* SUPPLIED INFORMATION:
▶

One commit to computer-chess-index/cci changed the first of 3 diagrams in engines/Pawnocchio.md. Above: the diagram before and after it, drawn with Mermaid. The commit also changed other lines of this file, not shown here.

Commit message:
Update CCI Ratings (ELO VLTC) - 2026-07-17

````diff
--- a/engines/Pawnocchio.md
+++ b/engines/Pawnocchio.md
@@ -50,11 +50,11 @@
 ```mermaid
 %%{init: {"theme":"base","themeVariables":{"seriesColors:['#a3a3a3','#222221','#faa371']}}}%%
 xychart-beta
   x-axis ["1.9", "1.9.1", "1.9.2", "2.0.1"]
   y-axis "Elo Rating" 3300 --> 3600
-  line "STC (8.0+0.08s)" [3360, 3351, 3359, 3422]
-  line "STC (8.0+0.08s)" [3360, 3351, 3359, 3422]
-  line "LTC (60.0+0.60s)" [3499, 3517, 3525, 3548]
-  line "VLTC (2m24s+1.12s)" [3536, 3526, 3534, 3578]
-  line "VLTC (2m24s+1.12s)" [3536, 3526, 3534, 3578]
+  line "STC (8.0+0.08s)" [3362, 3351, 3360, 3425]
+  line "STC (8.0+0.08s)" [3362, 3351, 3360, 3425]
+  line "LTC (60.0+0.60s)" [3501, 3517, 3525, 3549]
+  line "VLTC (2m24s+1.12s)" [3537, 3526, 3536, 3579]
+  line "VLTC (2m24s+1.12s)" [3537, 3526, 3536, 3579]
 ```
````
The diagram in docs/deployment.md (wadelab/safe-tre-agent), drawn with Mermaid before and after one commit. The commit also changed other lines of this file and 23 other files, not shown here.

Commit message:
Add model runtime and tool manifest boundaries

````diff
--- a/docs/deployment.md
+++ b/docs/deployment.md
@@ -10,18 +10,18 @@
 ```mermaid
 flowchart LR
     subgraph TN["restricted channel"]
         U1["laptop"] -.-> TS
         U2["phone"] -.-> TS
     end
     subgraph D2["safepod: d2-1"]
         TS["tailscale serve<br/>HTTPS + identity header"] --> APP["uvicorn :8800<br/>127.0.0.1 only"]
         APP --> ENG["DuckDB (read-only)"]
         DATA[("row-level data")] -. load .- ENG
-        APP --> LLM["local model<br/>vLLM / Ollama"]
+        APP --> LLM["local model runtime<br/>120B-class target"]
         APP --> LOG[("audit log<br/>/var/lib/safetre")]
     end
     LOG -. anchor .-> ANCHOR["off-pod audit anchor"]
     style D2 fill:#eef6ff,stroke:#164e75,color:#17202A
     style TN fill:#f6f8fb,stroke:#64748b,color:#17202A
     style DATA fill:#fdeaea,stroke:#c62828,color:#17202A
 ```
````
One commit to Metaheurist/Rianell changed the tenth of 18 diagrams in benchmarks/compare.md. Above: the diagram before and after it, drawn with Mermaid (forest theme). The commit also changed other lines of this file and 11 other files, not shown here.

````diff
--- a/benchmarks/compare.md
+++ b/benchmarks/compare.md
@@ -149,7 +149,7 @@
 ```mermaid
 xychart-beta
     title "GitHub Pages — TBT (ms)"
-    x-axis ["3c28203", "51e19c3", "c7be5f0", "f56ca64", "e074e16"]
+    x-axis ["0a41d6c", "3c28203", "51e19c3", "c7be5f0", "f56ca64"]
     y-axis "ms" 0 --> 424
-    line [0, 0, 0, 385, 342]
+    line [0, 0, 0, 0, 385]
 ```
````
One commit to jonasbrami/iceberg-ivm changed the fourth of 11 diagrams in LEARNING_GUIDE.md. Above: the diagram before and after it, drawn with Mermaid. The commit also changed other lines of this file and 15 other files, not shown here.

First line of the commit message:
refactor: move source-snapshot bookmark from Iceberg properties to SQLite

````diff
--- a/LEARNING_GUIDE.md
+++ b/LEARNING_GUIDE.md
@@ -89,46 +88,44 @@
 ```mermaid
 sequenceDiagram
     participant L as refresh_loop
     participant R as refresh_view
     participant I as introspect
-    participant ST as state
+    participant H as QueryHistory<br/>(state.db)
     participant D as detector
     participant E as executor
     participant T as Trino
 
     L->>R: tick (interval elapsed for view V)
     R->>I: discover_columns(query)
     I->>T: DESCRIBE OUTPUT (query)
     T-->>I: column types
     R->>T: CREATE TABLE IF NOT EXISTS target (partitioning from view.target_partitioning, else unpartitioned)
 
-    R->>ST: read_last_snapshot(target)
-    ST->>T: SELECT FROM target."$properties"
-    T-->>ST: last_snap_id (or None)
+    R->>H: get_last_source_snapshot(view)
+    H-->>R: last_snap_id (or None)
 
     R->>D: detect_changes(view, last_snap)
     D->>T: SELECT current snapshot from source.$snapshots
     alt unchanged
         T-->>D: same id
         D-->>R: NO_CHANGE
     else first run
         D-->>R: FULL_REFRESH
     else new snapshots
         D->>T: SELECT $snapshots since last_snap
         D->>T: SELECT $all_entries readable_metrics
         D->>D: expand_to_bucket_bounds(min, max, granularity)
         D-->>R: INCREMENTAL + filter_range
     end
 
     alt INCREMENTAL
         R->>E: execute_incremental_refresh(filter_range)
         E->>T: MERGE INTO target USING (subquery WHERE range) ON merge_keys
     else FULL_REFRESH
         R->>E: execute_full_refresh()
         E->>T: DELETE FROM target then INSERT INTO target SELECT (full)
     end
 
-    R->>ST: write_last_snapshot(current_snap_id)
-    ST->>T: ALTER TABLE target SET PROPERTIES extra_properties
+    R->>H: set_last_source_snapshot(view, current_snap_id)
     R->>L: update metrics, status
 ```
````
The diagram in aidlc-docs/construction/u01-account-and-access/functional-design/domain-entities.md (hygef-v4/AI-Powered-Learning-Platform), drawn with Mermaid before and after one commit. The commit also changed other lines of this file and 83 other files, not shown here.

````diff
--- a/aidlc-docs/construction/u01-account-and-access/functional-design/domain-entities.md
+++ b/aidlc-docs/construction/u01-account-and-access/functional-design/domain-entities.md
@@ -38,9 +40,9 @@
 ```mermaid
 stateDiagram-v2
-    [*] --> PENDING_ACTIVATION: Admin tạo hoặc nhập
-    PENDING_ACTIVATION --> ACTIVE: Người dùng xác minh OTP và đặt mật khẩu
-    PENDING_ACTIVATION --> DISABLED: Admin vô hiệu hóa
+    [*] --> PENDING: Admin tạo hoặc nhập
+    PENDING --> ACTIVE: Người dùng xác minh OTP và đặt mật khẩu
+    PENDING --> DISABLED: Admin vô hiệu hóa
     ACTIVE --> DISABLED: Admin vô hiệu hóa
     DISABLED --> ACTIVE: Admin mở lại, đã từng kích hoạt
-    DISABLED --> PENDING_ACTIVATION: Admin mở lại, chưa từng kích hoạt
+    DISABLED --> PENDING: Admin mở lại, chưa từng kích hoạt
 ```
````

◀

* PROBLEM DESCRIPTION: Look above for the line containing "PENDING: Admin mở lại, chưa từng kích hoạt". From there to the final line of the entries, repeat every line exactly.

* RESPONSE AREA:
+    DISABLED --> PENDING: Admin mở lại, chưa từng kích hoạt
 ```
````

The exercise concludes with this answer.